I wonder if, by avoiding the Trinity, Nancarrow wants to avoid the meaning of cross, which, you’ll notice, she doesn’t mention in any of her ten points.
Remove the Trinity from the work of Christ, and there’s no sense in which God the Father wanted or willed or sent his Son to die; there’s no sense in which Christ’s death was necessary and good in order to bring about our forgiveness; there’s no sense in which (and this gets to the heart of it, I believe) Christ’s death was a propitiation to his Father on our behalf (Romans 3:25; Hebrews 2:17; 1 John 2:2, 4:10). If God isn’t a Trinity, then God requires nothing that Christ’s death satisfies—certainly not the satisfaction of God’s wrath.
I suspect that Nancarrow would say that the cross was incidental to God’s mission to love and be loved.
Besides, as in my citation of Romans 5:8 above, the Bible itself says that Christ’s death, not his resurrection, is the thing that “proves” God’s love. Sure, resurrection does that, too, but it’s as if she’s emphasizing the wrong note in the melody. Again, why not mention the cross?
5. I am a Progressive Christian, because I believe that my God gives me the tools–and the command–to spread the story of resurrection and love to those who need it most.
Is she talking about the work of the Holy Spirit, the Great Commission, and evangelism? Why not say so?
To those who need it most. Who needs it more than anyone else? We all need the gospel of Jesus Christ, apart from which all of us are lost and bound for hell.
6. I am a Progressive Christian, because I believe that I–and all people–are invited to find healing from all pain, sorrow, and failure at God’s table during communion.
Notice she says we need “healing” from failure rather than sin.

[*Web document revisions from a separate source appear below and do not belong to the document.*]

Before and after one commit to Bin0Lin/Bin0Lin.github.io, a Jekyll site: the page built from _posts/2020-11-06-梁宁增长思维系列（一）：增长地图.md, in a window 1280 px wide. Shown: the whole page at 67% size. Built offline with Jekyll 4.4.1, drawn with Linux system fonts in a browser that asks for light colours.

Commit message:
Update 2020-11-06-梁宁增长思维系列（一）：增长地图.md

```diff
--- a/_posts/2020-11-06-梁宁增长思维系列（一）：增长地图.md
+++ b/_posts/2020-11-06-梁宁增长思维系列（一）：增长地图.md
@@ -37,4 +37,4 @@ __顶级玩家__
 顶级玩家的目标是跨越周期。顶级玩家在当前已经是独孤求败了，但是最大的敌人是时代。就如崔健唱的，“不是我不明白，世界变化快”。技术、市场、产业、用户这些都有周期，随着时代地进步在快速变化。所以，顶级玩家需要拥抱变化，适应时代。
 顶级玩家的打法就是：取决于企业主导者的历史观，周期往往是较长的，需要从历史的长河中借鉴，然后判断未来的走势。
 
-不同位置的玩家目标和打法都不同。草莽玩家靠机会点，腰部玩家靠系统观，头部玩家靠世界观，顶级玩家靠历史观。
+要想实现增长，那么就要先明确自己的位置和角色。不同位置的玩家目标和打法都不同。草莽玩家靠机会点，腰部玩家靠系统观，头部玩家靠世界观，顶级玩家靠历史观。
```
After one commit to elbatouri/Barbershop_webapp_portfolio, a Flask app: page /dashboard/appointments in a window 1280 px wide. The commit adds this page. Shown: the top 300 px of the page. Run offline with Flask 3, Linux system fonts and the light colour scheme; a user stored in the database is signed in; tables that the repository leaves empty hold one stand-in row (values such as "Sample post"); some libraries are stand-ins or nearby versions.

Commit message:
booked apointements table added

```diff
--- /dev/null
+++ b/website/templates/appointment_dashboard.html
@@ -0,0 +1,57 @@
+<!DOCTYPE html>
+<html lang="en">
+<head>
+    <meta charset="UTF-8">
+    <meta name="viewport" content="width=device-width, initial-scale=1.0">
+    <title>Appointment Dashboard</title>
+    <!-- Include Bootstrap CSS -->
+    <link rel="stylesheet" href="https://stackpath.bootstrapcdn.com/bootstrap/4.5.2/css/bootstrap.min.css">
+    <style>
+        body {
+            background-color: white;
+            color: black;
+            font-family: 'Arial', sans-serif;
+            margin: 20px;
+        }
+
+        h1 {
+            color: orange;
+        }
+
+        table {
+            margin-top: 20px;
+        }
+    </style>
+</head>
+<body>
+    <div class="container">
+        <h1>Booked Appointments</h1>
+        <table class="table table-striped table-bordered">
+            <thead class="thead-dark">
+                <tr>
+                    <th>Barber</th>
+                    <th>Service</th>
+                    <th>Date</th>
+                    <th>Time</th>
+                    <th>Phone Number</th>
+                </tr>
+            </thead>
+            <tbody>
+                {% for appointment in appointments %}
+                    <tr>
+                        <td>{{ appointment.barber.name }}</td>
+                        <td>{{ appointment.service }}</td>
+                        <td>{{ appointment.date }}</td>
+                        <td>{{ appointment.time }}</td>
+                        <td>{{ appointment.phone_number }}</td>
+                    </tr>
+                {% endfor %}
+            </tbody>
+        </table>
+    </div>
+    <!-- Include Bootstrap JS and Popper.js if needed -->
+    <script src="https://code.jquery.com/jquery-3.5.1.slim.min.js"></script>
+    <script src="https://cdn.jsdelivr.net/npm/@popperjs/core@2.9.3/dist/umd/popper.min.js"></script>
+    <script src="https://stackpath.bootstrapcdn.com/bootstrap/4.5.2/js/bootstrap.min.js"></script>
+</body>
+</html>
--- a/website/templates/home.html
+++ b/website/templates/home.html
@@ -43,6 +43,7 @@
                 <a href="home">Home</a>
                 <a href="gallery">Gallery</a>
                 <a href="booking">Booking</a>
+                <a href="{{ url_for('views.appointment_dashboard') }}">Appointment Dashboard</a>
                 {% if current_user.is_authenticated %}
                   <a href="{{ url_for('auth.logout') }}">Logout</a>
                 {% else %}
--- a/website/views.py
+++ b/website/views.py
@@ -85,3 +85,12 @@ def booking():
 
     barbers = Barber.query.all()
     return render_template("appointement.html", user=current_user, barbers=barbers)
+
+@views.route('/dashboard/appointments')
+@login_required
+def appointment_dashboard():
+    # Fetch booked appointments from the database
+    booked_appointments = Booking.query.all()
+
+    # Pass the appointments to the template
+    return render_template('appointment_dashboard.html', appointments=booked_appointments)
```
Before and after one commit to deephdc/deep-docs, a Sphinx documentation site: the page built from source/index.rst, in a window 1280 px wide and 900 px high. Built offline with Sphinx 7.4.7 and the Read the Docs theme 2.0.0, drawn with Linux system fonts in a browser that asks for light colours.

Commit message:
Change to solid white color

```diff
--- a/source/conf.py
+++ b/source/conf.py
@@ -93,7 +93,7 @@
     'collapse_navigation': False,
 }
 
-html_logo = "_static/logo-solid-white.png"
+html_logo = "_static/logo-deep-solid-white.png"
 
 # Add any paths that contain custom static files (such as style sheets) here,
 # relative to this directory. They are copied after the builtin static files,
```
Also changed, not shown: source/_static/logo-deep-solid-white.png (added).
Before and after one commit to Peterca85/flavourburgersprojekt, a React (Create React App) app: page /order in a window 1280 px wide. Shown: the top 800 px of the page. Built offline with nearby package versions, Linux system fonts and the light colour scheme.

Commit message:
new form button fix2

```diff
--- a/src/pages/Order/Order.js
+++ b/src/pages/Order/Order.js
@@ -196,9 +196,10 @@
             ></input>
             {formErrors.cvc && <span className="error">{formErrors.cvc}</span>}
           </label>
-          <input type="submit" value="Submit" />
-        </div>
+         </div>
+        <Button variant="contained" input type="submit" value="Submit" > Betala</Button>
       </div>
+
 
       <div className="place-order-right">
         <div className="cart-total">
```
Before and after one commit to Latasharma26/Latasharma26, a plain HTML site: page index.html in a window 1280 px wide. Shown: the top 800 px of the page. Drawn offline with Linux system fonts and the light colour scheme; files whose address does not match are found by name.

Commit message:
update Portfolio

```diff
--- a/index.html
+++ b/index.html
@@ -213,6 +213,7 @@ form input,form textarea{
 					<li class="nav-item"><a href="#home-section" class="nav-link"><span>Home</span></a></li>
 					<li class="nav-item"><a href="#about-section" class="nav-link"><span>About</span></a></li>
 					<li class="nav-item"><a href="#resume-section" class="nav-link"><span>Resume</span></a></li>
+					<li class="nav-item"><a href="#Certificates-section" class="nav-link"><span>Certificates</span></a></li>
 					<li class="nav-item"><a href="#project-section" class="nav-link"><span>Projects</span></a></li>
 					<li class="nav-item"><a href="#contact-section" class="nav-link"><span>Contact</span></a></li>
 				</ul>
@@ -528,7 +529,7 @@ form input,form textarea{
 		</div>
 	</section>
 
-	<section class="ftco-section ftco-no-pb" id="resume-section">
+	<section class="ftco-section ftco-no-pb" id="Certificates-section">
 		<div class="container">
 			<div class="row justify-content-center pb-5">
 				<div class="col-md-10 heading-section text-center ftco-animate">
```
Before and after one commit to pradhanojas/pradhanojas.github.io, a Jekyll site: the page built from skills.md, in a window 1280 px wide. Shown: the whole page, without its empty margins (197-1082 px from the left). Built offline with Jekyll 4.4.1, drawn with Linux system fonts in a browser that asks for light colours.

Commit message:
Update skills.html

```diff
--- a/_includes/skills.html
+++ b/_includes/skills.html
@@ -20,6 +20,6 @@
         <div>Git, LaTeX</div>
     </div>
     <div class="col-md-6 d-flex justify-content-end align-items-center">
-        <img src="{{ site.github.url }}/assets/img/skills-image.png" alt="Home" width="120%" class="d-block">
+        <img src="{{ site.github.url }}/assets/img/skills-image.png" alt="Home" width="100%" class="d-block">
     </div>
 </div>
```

Is she talking about “open communion,” which Methodists and Anglicans, among others, practice? I believe in open communion, but that hardly makes me a theological progressive. Besides, even in the Methodist tradition the table isn’t open without qualification, only to those who “earnestly repent of their sins and seek to live in peace with one another.” The table is open because we don’t presume to look into people’s hearts and see whether or not that’s the case. I’m sure God does look into their hearts!
7. I am a Progressive Christian because I believe that through Jesus, God declared that death, hate and oppression are never the last word.
I agree without qualification. Yay!
8. I am a Progressive Christian, because I believe that, in our very busy world, my Christian faith offers me a time to slow down and take my relationships seriously.
This is a bromide. It’s not that it isn’t true, it’s that it isn’t even untrue.
9. I am a Progressive Christian, because I believe that, in our divided and fearful world, my Christian faith offers me a way to live into connection, belonging, and trust.
See my response to #8 (although watch out for ISIS!).
10. I am a Progressive Christian, because I believe that racism, and sexism, and all the isms that separate us from seeing each other as full humans, are sins against God, and in faith, we are called to stand up against them.
Does she add this because we conservative evangelicals are fully supportive of racism, sexism, and any other -ism that “separates us from seeing each other as full humans”? Please!
Besides, is Pope Francis for those “-isms,” too? Yet he’s no progressive.
The overarching problem with this list is Nancarrow’s refusal to deal with the authority of scripture. What doctrine of the Bible, after all, would permit her to disregard so much of it, to ignore the traditions of interpretation surrounding it, and to redefine so much of its unambiguous language?
She begins her post by saying that the “crazy/fundamentalist/mean/convinced that there is a war on Christmas” Christianity is “not normative—it is not the true Jesus movement, it is not our religion.” That’s fine; there’s plenty of room in between that form of Christianity, if it exists, and her own. But what makes her think that hers is the “true Jesus movement”—when she’s thrown away the only scale by which we can measure its truthfulness?